Earlier this year, MailChimp kicked off the campaign with three bizarre, but equally mesmerizing, short films: MailShrimp, JailBlimp and KaleLimp. If you haven’t had a chance to check those out, now would be a good time to get caught up.
Following the debut of the three films, the brand began rolling out a number of other components to the campaign that to an outsider might all seem like random trends or products. For those who looked closely, they might have discovered that everything was in fact connected.
“We had already created a pretty successful brand on our own and had never done anything nearly this big, but we wanted the work we did with Droga5 to feel like a MailChimp thing on a much bigger stage. We also wanted to do something totally original that couldn’t be copied, which is probably a thing a lot of clients say to their agencies, but we really held their feet to the fire,” Mark DiCristina, senior director of brand marketing for MailChimp, said.
Take for example a line of potato chips that some New Yorkers might have come across in bodegas or grocery stores called FailChips. The concept was to take the idea of all of those crumbly pieces of potato chip that you find at the bottom of a bag of chips and fill an entire bag with those. Anyone who looked closely enough at the website or the packaging may have noticed the MailChimp monkey printed on the upper right hand corner of the bag of chips.
“Everything that we’ve done features the MailChimp logo, the MailChimp monkey Freddie. Everything has been invented in such a way that we are leading people through that process,” Neil Heymann, executive creative director at Droga5 said. “We wanted to go where the audience is and create something interesting within those cultural spaces.”

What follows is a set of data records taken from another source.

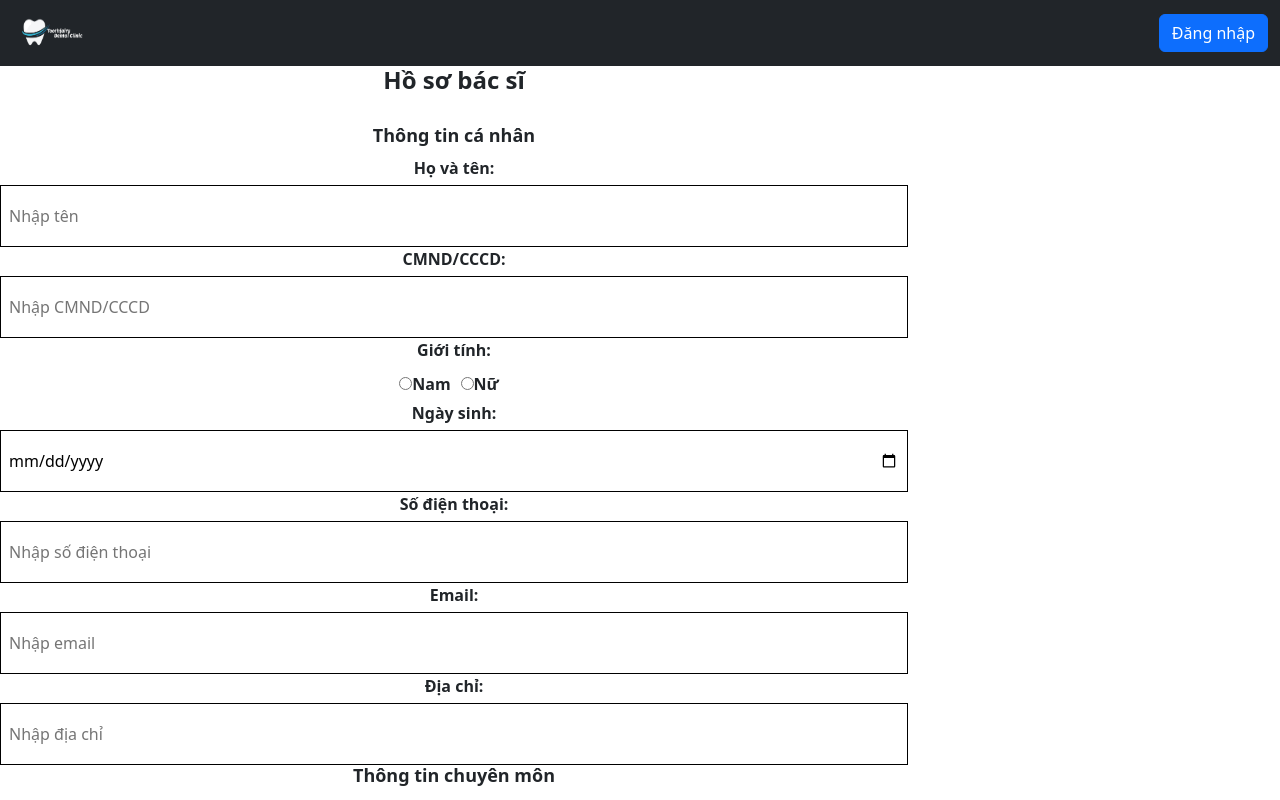
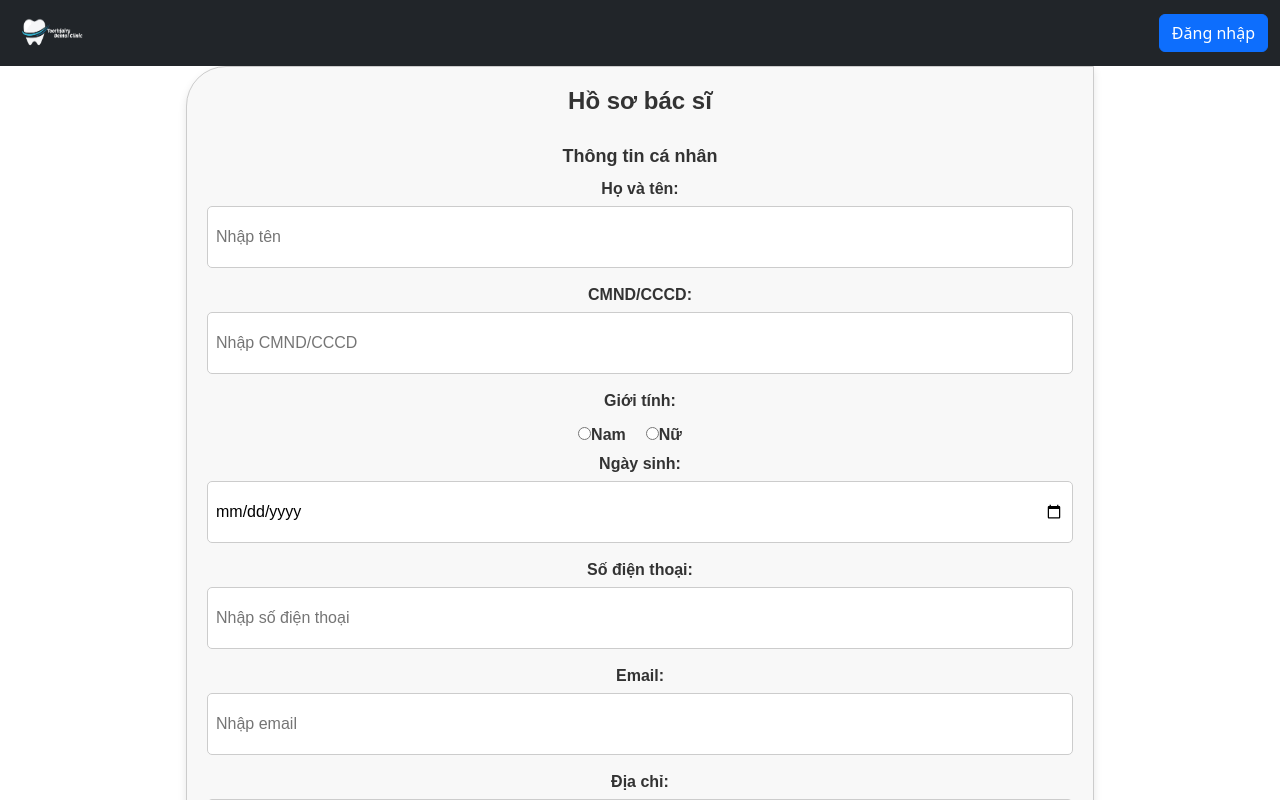
Before and after one commit to vuhaianh0907/backup-fe-localhost, a React (Create React App) app: page /admin/createdoctor in a window 1280 px wide. Shown: the top 800 px of the page. Built offline with nearby package versions, Linux system fonts and the light colour scheme.

Commit message:
addAmontpage

```diff
--- a/src/BodyContent/Admin/AddAmountPage/AddAmountPage.js
+++ b/src/BodyContent/Admin/AddAmountPage/AddAmountPage.js
@@ -63,7 +63,7 @@ function AddAmountPage() {
   };
 
   return (
-    <div className="add-amount-page">
+    <div  className="add-amount-page">
       <h2>Cộng/Trừ tiền cho khách hàng</h2>
 
       {errorMessage && <p className="error-message">{errorMessage}</p>}
--- a/src/BodyContent/Admin/AddAmountPage/AddAmountPage.scss
+++ b/src/BodyContent/Admin/AddAmountPage/AddAmountPage.scss
@@ -1,9 +1,11 @@
+
   .add-amount-page {
     text-align: center;
     padding: 20px;
 
     h2 {
       margin-bottom: 20px;
+      color: #007bff; /* Màu chữ cho tiêu đề */
     }
 
     .error-message {
@@ -23,7 +25,7 @@
       margin-bottom: 20px;
 
       .form-group {
-      margin-bottom: 10px;
+        margin-bottom: 20px; /* Tăng khoảng cách giữa các trường nhập liệu */
 
         label {
           display: block;
@@ -32,7 +34,17 @@
 
         input {
           width: 300px;
-        margin: 0 auto; /* căn giữa input */
+          margin: 0 auto;
+          padding: 10px; /* Tăng padding cho input */
+          font-size: 16px; /* Tăng kích thước font cho input */
+          border: 1px solid #ccc; /* Tạo khung viền cho input */
+          border-radius: 5px; /* Bo tròn góc cho input */
+          transition: border-color 0.3s ease; /* Hiệu ứng chuyển đổi màu khi hover */
+        }
+
+        input:focus {
+          outline: none; /* Loại bỏ đường viền khi input được chọn */
+          border-color: #007bff; /* Đổi màu viền khi input được chọn */
         }
       }
     }
@@ -44,6 +56,26 @@
 
       button {
         margin: 0 10px;
+        padding: 10px 20px; /* Tăng kích thước các nút */
+        font-size: 16px; /* Tăng kích thước font chữ cho các nút */
+        border: none;
+        border-radius: 5px;
+        cursor: pointer;
+        transition: background-color 0.3s ease, color 0.3s ease;
+      }
+
+      button:hover {
+        opacity: 0.8;
+      }
+
+      .btn-primary {
+        background-color: #007bff; /* Màu nền cho nút "Cộng tiền" */
+        color: #fff;
+      }
+
+      .btn-secondary {
+        background-color: #ccc; /* Màu nền cho nút "Trừ tiền" */
+        color: #333;
       }
     }
 
@@ -61,6 +93,7 @@
       .confirmation-content {
         background-color: white;
         padding: 20px;
+        border-radius: 5px; /* Bo tròn góc cho popup */
 
         p {
           margin-bottom: 20px;
@@ -73,6 +106,22 @@
 
           button {
             margin: 0 10px;
+            padding: 10px 20px; /* Tăng kích thước các nút xác nhận và hủy */
+            font-size: 16px;
+            border: none;
+            border-radius: 5px;
+            cursor: pointer;
+            transition: background-color 0.3s ease, color 0.3s ease;
+          }
+
+          .btn-primary {
+            background-color: #007bff; /* Màu nền cho nút "Xác nhận" */
+            color: #fff;
+          }
+
+          .btn-secondary {
+            background-color: #ccc; /* Màu nền cho nút "Hủy" */
+            color: #333;
           }
         }
       }
--- a/src/BodyContent/Admin/CancellationRequests/CancellationRequests.js
+++ b/src/BodyContent/Admin/CancellationRequests/CancellationRequests.js
@@ -1,5 +1,5 @@
 import React, { useState } from 'react';
-import './CancellationRequests.css';
+import './CancellationRequests.scss';
 
 const CancellationRequests = () => {
   const [currentPendingPage, setCurrentPendingPage] = useState(1);
@@ -109,7 +109,7 @@ const CancellationRequests = () => {
     const currentRequests = pendingRequests.slice(startIndex, endIndex);
 
     return currentRequests.map((request) => (
-      <div className="request" key={request.id}>
+      <div id="CancellationRequests" className="request" key={request.id}>
         <div className="request-info">
           <p className="request-patient">{request.patientName}</p>
           <p className="request-doctor">{request.doctorName}</p>
--- a/src/BodyContent/Admin/CreateDoctor/CreateDoctor.scss
+++ b/src/BodyContent/Admin/CreateDoctor/CreateDoctor.scss
@@ -1,113 +1,114 @@
-#CreateDoctor{
-    .form1 {
-        width: 1322px;
-        height: 1405px;
-        flex-shrink: 0;
+#CreateDoctor {
+    .form-container {
+      width: 908px;
       margin: 0 auto;
       padding: 20px;
-        box-sizing: border-box;
       font-family: Arial, sans-serif;
-        border-radius: 40px 0px 0px 0px;
-        background: #FFF;
-        display: flex;
-        justify-content: center;
-        align-items: center;
-    }
-
-    .form-container {
-        width: 908px;
-        height: 100%;
+      border-radius: 40px 0 0 0;
+      background: #f8f8f8; /* Set a light background color */
+      border: 1px solid #ccc; /* Add a border for a subtle visual separation */
+      box-shadow: 0 4px 8px rgba(0, 0, 0, 0.1); /* Add a subtle box shadow */
       display: flex;
       flex-direction: column;
-        justify-content: center;
       align-items: center;
     }
 
     h2 {
-        text-align: center;
       font-size: 24px;
       font-weight: bold;
       margin-bottom: 30px;
+      color: #333; /* Dark text color */
     }
 
     h3 {
       font-size: 18px;
       font-weight: bold;
       margin-bottom: 10px;
+      color: #333; /* Dark text color */
     }
 
-    .form-container label {
-        display: block;
+    label {
       font-size: 16px;
       font-weight: bold;
       margin-bottom: 5px;
+      color: #333; /* Dark text color */
     }
 
-    .form-container input[type="text"],
-    .form-container input[type="email"],
-    .form-container input[type="date"],
-    .form-container input[type="password"] {
-        width: 908px;
+    input[type="text"],
+    input[type="email"],
+    input[type="date"],
+    input[type="password"] {
+      width: 100%;
       height: 62px;
-        flex-shrink: 0;
-        border: 1px solid #000;
-        background: #FFF;
+      border: 1px solid #ccc; /* Add a border to form fields */
+      background: #fff;
       padding: 8px;
       font-size: 16px;
+      margin-bottom: 15px;
+      border-radius: 5px;
+      box-sizing: border-box; /* Fix the input width calculation */
     }
 
-    .form-container .gender-options {
+    .gender-options {
       display: flex;
       align-items: center;
-        justify-content: flex-start;
-        /* Căng lề trái */
       margin-top: 5px;
     }
 
-    .form-container .gender-options label {
-        margin-right: 10px;
+    .gender-options label {
+      margin-right: 20px;
       font-size: 16px;
+      color: #333; /* Dark text color */
     }
 
-    .form-container .action-buttons {
+    .action-buttons {
       text-align: center;
       margin-top: 30px;
     }
 
-    .form-container button[type="submit"] {
+    button[type="submit"] {
       padding: 10px 20px;
       font-size: 18px;
       font-weight: bold;
-
-
       border: none;
       cursor: pointer;
+      background-color: #007bff; /* Blue color for the button */
+      color: #fff; /* Text color for the button */
+      border-radius: 5px;
+      transition: background-color 0.3s ease;
+    }
+
+    button[type="submit"]:hover {
+      background-color: #0056b3; /* Darker blue color on hover */
     }
 
     /* Custom styling for file input */
-    .form-container input[type="file"] {
+    input[type="file"] {
       display: none;
     }
 
-    .form-container .custom-file-upload {
+    .custom-file-upload {
       border: 1px solid #ffffff;
       display: inline-block;
-
       cursor: pointer;
+      padding: 5px 10px;
+      border-radius: 5px;
+      transition: background-color 0.3s ease;
     }
 
-    .form-container .custom-file-upload:hover {
+    .custom-file-upload:hover {
       background-color: #eee;
     }
+
     .image-preview {
-        width: 200px; /* Đặt kích thước rộng */
-        height: auto; /* Giữ tỷ lệ khung hình */
+      width: 200px;
+      height: auto;
+      border-radius: 5px; /* Add a border-radius to the image */
     }
 
     .image-preview img {
-        max-width: 100%; /* Đảm bảo ảnh không vượt quá kích thước của phần tử cha */
-        max-height: 200px; /* Đặt chiều cao tối đa */
-        object-fit: contain; /* Hiển thị toàn bộ ảnh trong khung hình */
+      max-width: 100%;
+      max-height: 200px;
+      object-fit: contain;
     }
-
   }
```
Also changed, not shown: src/BodyContent/Admin/CancellationRequests/CancellationRequests.scss (renamed from src/BodyContent/Admin/CancellationRequests/CancellationRequests.css). Lines whose indentation alone changed are shown as unchanged.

Take MaleCrimp, for example. The agency and MailChimp wanted to see if they could take some silly hair trend and make it relevant in today’s culture. The brand teamed up with Paper Magazine around the time of New York Fashion Week. During that week the magazine published a photo story online called “Cool Kids Crimp.” It featured an image of a cooly-dressed man with his hair freshly crimped and a link to the Tumblr MaleCrimp page.

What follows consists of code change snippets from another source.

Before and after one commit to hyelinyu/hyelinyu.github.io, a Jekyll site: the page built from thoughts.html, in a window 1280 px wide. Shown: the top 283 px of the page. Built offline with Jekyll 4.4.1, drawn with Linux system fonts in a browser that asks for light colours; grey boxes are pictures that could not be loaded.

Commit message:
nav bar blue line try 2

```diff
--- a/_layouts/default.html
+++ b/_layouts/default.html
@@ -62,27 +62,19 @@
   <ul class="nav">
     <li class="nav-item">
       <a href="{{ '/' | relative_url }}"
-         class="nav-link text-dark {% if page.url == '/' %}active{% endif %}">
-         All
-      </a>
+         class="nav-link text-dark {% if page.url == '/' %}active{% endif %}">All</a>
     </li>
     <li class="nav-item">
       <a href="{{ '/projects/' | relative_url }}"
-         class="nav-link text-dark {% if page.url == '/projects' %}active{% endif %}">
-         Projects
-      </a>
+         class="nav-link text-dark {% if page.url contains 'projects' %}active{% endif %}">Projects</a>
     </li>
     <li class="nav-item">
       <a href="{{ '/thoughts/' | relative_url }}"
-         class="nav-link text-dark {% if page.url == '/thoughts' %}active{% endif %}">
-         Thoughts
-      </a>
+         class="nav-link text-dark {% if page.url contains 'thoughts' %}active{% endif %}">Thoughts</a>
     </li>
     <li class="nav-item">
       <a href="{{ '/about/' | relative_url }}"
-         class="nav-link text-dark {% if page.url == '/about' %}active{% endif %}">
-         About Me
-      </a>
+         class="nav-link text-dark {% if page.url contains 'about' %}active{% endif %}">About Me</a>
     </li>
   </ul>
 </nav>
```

Another rather ambitious component of the campaign was “VeilHymn.” Singer Dev Hynes, known by many as Blood Orange, and Starchild & the New Romantic’s Bryndon Cook teamed up to form the musical duo Veil Hymn. The duo’s first song, Hymn, included a track that was covered by a number of publications including Rolling Stone and Pitchfork and a music video.
If you looked carefully enough at each of the websites, like www.whalesynth.com, you would see the recognizable MailChimp logo right next to the URL. The idea was to spark curiosity with each of the weird and wacky activations, like those anti-aging facials done with snail products. When someone searches any of the terms online it would automatically ask them if they meant to search for MailChimp.

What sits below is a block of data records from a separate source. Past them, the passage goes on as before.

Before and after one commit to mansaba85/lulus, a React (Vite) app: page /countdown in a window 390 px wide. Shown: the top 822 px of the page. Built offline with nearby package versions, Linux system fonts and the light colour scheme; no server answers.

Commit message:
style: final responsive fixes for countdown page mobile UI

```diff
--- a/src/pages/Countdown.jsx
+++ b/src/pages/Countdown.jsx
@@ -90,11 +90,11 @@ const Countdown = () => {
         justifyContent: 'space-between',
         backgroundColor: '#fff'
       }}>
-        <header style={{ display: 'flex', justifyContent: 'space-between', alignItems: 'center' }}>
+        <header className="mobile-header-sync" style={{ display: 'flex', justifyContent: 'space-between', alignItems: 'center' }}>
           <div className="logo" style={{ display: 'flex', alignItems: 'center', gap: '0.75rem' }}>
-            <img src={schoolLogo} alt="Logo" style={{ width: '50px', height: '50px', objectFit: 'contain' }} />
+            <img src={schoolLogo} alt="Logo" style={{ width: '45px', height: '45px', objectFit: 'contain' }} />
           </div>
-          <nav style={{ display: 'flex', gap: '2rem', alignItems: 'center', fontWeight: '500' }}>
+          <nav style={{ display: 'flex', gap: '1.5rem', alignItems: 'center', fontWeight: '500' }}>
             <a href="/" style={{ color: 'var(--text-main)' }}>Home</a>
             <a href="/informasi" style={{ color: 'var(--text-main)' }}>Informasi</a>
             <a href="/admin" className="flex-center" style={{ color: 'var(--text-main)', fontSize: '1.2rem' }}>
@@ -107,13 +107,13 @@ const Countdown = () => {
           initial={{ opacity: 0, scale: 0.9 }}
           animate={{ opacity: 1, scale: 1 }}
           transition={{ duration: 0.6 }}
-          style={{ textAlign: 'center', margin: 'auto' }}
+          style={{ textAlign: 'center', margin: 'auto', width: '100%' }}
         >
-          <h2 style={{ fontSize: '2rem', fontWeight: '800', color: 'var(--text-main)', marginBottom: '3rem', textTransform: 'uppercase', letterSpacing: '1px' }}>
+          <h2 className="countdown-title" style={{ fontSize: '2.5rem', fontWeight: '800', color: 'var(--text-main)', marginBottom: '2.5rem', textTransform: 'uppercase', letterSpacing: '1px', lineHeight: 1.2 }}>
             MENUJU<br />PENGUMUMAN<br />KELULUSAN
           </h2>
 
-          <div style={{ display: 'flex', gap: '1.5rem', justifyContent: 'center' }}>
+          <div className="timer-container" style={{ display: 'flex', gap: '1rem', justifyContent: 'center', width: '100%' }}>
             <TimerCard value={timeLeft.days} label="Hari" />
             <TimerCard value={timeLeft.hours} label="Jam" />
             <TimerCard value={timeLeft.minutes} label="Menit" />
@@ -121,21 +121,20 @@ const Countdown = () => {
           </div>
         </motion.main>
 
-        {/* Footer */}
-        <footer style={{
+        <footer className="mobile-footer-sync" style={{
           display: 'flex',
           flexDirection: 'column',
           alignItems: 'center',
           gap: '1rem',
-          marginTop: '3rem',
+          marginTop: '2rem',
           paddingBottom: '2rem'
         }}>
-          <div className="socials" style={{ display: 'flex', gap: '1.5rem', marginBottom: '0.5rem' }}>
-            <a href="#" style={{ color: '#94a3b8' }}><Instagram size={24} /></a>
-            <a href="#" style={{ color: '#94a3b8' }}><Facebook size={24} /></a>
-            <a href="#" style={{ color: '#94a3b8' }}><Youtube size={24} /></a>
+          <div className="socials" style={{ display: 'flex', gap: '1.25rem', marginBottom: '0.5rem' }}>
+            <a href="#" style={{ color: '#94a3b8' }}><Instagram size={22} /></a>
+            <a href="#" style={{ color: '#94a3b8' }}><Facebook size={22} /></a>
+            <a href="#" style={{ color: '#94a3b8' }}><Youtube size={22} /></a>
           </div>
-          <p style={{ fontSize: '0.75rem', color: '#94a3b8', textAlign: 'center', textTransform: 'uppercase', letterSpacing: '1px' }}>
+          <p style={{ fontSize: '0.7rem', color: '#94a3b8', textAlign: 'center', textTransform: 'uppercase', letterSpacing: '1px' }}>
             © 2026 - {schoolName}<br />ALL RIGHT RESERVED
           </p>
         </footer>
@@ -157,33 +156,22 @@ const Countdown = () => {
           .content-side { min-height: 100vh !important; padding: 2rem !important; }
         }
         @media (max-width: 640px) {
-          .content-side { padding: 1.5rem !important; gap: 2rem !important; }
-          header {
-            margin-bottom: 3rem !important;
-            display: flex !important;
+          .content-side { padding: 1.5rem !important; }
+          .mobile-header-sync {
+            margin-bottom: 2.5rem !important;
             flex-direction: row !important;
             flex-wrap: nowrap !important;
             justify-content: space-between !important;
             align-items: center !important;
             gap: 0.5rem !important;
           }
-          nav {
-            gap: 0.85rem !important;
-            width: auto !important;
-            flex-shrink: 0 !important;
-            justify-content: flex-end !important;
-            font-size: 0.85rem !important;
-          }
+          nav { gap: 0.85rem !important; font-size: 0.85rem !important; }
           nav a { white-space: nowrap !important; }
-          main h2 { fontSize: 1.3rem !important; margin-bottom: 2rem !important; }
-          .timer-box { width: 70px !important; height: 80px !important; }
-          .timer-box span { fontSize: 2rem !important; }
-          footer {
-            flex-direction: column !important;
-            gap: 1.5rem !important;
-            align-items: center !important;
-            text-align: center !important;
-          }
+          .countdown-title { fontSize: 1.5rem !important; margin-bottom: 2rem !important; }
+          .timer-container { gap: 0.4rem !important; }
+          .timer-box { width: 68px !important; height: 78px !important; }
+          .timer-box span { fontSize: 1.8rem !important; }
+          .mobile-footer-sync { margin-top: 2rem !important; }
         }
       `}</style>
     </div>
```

Overall, MailChimp put out eight executions for the campaign with help from media agency PHD.
Here’s a wrap up video from the brand that features all the different components of the campaign and ties everything together.